HUL’s share in the estimated Rs8,000 crore personal care market fell to 44.5% from about half last year, as others like ITC, Godrej and Wipro fought for space in markets like Uttar Pradesh, Bihar and Gujarat with a rural push, says AC Nielsen.

Mergers and acquisitions were few and far between during the year, and Wipro’s Rs210 crore acquisition of UK-based Yardley’s overseas operations was a highlight.

As for foods and beverages (F&B), the Indian market proved to be the growth driver for world’s biggest players like Coca-Cola and PepsiCo, even as their US parents grappled with falling sales.

PepsiCo’s optimism in the Indian market was reflected in the global major holding its board meeting in India for the first time this year.

The company has stepped up investments by another $100 million, from the $500 million announced last year for the next three years.

Surging input costs remained a pain area this year for F&B firms in the foods and beverages segment, mainly on account of soaring sugar prices which doubled to almost Rs40 a kg in the national capital in a year.

Companies like PepsiCo, Britannia, ITC and Parle seriously mulled increasing prices of products to mitigate the rising costs, but held back.

Elsewhere, Dabur and Emami completed consolidation and restructuring post their respective acquisitions last year of Fem Care and Zandu Pharmaceuticals.

While Wipro went premium with Yardley, FMCG firms went in for big push in rural areas, upbeat on the government’s thrust on agriculture and increase in allocation for rural jobs.

HUL was also seen experimenting new measures to retain leadership position. It blocked whole-day TV air-time on Star and Zee, besides relaunching its skin cleansing portfolio that includes products like Lux, Liril and Breeze. It also pulled down price points to attract the mass market.

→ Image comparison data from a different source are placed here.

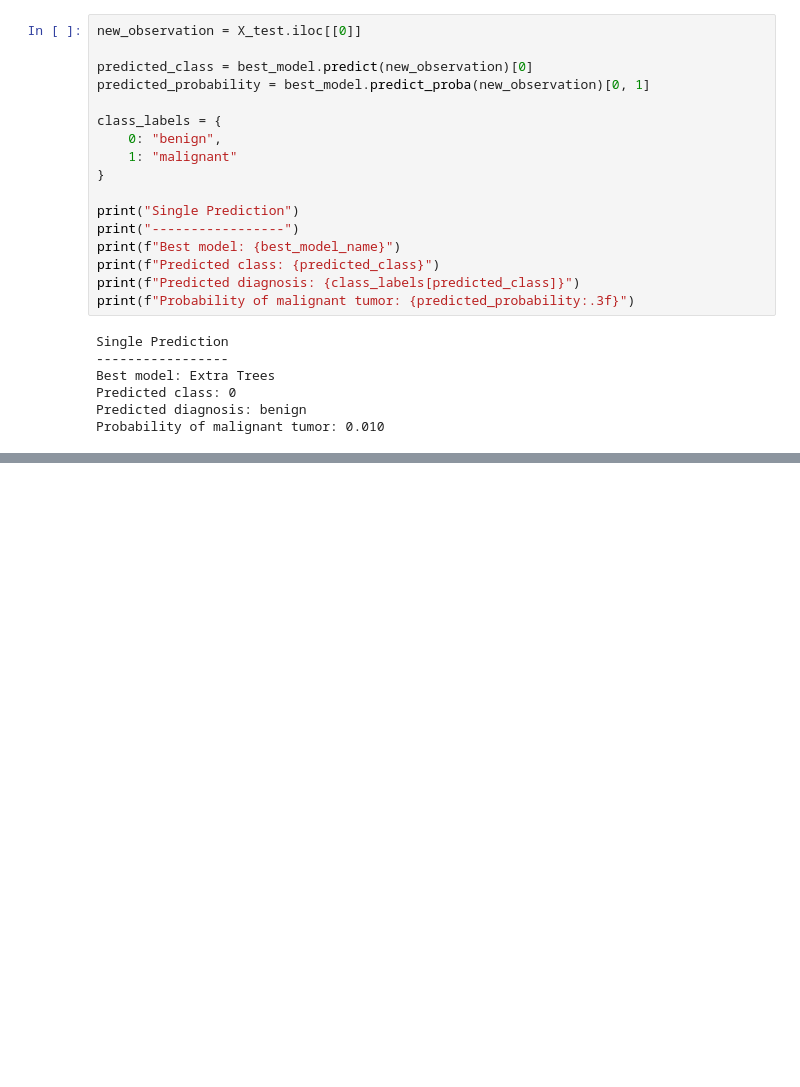
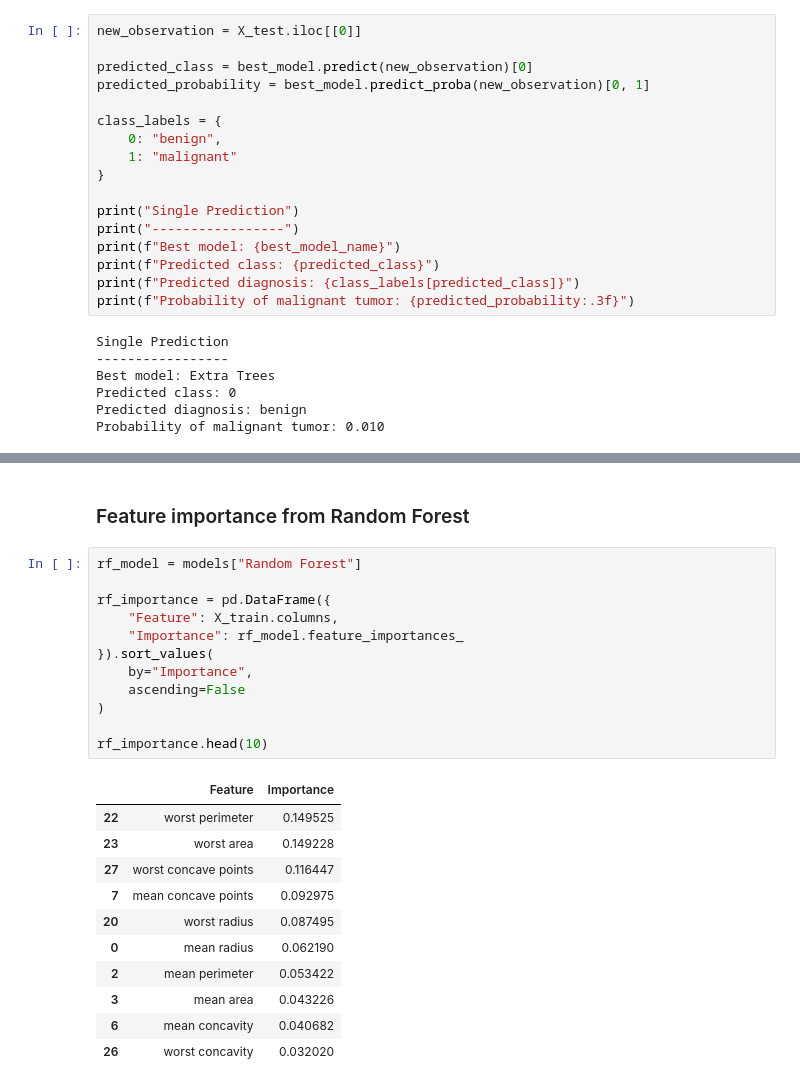
Before and after one commit to profshai/machine-learning-deep-learning, a Jupyter notebook: 01_supervised_ML/03_ensemble/ensemble_learning.ipynb, the cells around one changed output, grey strips where cells are left out. Cells and saved outputs as stored; diff of their text form; blank space fills up the shorter version.

```diff
--- a/01_supervised_ML/03_ensemble/ensemble_learning.ipynb
+++ b/01_supervised_ML/03_ensemble/ensemble_learning.ipynb
@@ -658,0 +696,26 @@ Probability of malignant tumor: 0.010
+# %% [markdown]
+### Feature importance from Random Forest
+# %%
+rf_model = models["Random Forest"]
+
+rf_importance = pd.DataFrame({
+    "Feature": X_train.columns,
+    "Importance": rf_model.feature_importances_
+}).sort_values(
+    by="Importance",
+    ascending=False
+)
+
+rf_importance.head(10)
+# %% [output]
+|  | Feature | Importance |
+| 22 | worst perimeter | 0.149525 |
+| 23 | worst area | 0.149228 |
+| 27 | worst concave points | 0.116447 |
+| 7 | mean concave points | 0.092975 |
+| 20 | worst radius | 0.087495 |
+| 0 | mean radius | 0.062190 |
+| 2 | mean perimeter | 0.053422 |
+| 3 | mean area | 0.043226 |
+| 6 | mean concavity | 0.040682 |
+| 26 | worst concavity | 0.032020 |
```
Also changed, not shown: parts of 4 cells of this notebook, 2 other files.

Overall, the prospects of the FMCG sector remain good. According to Ficci, it has grown consistently during the last three to four years. The sector is expected to grow at 12-15% over the next three to four years.